Inhabiting the vast plains of Kazakhstan, Mongolia, Russia, Uzbekistan and Turkmenistan, it is estimated that there are currently around 56,300 to 61,300 individuals, down from approximately 1,250,000 in the mid-1970s. [1]

According to CITES, the decline may be attributable to the combined effects of changes to vegetation, competition with domestic livestock, increased predator numbers, disruption to migratory routes, and poaching and illegal trade.[2]


Exports of Saiga horn are currently prohibited through national legislation, in order to allow populations to recover, and several countries have established captive-breeding centres, with the aim of re-introducing captive-bred animals into the wild.

Nevertheless, as noted at a Workshop on the Conservation and Sustainable use of the Saiga Antelope in China in September 2010, “Continued poaching for meat and illegal trade in horns seriously exacerbate conservation efforts, particularly at the present time, when all populations of the species are depressed.” [3] Indeed, poaching and illegal trade “remains the basic threat to the species and is the main cause of the dramatic declines observed since the mid-1990s.” [4]

A TRAFFIC Europe Report in September 2010 reported that “East Asia and South-east Asia are known to be the two most important importer and consumer regions of Saiga horns, mainly owing to their need for the horn for use in traditional medicines.”  China is the largest importer of Saiga horns, importing a total of 31,323kg since 1995. 3 To try to address growing concerns about the threat to Saiga populations, the China Association of Traditional Chinese Medicines (CATCM) is reviewing the range of different types of medicines containing Saiga horn, and researching the pharmaceutical efficacy of alternatives. [5]

Despite imports from Kazakhstan and the Russian Federation being officially ‘suspended’ since 2001, both countries have continued to export Saiga specimens; there are also “indications that government officials in Kazakhstan and the Russian Federation are possibly involved in the illegal hunting of Saiga Antelopes and trade in their products and that they may co-operate with poachers.”  

Furthermore, knowledge of the conservation status of the Saiga Antelope is low, and the majority of consumers and TCM dealers in Malaysia and Singapore are unaware of the critical conservation status of the species, with the majority of dealers believing Saigas were farm-bred.   

Given the complex conservation challenges, recommendations to protect Saiga populations are varied and include:

• Strengthen law enforcement,
• Strengthen research and expertise on captive breeding
• Undertake targeted public awareness campaigns on the conservation status of Saiga, to educate TCM consumers and dealers in China, Malaysia and Singapore
• Explore possible funding for conservation through establishing links between TCM stakeholders and in-situ conservation projects in Saiga range States.
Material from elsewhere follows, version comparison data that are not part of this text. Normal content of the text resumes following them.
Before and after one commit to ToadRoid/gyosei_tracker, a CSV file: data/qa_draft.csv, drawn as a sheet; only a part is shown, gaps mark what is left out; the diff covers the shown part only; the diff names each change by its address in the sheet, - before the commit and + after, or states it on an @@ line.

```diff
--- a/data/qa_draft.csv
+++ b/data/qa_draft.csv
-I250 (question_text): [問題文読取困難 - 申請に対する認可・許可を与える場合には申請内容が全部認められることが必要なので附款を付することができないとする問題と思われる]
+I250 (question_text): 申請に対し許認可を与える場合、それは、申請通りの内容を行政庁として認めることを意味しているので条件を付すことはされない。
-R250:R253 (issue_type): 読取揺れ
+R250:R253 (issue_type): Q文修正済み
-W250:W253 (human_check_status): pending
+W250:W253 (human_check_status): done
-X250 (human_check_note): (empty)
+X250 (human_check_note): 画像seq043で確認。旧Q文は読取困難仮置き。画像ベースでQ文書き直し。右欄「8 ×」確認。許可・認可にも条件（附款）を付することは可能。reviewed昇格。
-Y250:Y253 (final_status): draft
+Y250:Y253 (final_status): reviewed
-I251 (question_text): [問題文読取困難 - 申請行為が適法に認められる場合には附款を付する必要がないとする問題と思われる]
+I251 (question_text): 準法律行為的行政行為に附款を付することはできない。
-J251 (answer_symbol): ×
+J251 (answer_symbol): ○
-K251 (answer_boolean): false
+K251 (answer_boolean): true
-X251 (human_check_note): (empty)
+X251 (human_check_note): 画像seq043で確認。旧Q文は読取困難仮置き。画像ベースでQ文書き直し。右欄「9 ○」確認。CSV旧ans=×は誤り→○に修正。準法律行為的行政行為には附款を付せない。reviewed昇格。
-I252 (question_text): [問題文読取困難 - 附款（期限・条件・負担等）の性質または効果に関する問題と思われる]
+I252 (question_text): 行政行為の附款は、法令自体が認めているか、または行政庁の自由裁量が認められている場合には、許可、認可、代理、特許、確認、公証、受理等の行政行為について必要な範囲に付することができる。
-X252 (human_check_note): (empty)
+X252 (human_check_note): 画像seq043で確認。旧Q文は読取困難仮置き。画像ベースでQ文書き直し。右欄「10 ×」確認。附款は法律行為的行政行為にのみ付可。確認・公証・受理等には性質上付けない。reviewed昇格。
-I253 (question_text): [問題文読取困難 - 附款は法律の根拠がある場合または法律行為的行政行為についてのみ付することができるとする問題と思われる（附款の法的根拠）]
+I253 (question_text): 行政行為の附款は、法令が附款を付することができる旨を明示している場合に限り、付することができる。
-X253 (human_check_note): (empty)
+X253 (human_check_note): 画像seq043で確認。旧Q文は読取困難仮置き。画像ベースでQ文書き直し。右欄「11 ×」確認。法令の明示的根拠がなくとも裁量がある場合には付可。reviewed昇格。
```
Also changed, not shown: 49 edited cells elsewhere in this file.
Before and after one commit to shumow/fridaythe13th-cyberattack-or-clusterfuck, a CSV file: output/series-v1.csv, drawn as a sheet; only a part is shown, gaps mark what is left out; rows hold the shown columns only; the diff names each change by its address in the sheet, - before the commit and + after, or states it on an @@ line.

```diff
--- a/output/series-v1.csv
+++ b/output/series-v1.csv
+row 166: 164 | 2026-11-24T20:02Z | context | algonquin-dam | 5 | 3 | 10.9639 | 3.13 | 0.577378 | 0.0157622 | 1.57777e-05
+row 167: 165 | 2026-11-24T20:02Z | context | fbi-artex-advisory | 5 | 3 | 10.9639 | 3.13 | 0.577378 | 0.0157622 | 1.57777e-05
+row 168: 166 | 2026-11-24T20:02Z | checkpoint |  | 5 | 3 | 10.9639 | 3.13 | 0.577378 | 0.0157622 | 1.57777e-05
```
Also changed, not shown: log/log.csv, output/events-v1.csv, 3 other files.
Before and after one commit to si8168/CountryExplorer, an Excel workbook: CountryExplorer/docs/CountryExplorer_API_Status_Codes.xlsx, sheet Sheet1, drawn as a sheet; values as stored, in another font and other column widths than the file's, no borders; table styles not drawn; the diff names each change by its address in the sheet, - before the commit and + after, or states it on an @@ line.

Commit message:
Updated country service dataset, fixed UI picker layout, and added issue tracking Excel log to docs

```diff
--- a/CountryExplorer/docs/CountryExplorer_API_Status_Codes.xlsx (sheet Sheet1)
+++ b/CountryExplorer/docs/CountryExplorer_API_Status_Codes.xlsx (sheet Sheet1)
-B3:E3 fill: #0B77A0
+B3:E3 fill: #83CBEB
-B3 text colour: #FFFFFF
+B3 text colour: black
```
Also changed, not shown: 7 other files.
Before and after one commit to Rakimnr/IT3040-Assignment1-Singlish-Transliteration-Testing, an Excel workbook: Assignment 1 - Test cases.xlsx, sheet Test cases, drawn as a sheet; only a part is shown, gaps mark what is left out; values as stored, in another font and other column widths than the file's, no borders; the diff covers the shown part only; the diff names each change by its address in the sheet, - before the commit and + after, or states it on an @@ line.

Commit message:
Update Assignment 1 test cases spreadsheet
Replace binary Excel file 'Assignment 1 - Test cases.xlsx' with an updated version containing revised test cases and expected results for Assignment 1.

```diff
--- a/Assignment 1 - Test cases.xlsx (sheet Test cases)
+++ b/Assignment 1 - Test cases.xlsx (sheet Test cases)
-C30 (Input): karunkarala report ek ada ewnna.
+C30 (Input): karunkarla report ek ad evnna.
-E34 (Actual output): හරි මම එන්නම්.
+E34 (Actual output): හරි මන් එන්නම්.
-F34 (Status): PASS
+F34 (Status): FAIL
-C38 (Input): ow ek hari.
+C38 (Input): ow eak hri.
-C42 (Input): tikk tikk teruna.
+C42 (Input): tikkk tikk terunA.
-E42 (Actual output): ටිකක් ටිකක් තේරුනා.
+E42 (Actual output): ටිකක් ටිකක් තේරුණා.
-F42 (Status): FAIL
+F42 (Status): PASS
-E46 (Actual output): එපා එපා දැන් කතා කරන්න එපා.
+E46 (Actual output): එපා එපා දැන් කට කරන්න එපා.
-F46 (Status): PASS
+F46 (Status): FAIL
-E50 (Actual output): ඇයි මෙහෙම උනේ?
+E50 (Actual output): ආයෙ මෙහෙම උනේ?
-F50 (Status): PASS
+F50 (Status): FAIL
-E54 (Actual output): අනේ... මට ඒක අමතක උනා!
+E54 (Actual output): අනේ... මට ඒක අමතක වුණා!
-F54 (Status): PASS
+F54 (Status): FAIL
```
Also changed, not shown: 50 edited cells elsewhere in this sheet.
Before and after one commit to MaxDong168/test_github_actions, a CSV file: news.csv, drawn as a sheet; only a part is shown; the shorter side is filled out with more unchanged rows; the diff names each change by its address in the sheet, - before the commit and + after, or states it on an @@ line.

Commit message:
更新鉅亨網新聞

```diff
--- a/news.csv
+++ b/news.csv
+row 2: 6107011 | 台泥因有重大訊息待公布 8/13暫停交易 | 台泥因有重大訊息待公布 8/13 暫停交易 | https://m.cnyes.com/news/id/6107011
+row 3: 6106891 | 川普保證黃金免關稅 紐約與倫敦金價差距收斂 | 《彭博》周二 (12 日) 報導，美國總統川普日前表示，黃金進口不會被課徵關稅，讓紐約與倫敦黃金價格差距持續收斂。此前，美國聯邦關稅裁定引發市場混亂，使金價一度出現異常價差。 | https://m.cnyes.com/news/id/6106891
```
Also, the Saiga is listed under the Convention on Trade of Endangered Species (CITES) under Appendix II only, and should be uplisted to Appendix I in order to provide increased protection, and to allow dwindling populations to stabilize and, ultimately, flourish.

1. www.cites.org/eng/news/sundry/2010/saiga.shtml
2. Workshop on the Conservation and Sustainable use of the Saiga Antelope (Urumqi, Xinjiang Uygur Autonomous Region, China - September 2010), www.cms.int/news/PRESS/nwPR2010/10_oct/Saiga_Workshop_Urumqi_FINAL_REPORT_English.pdf
3. A TRAFFIC Europe Report, September 2010: Saiga Antelope and Trade: Global Trends with a Focus on South-East Asia, www.traffic.org/home/2010/9/14/measures-to-conserve-saiga-antelopes-agreed.html
4. www.cites.org/common/cop/14/inf/E14i-18.pdf
5. www.cites.org/common/cop/14/inf/E14i-18.pdf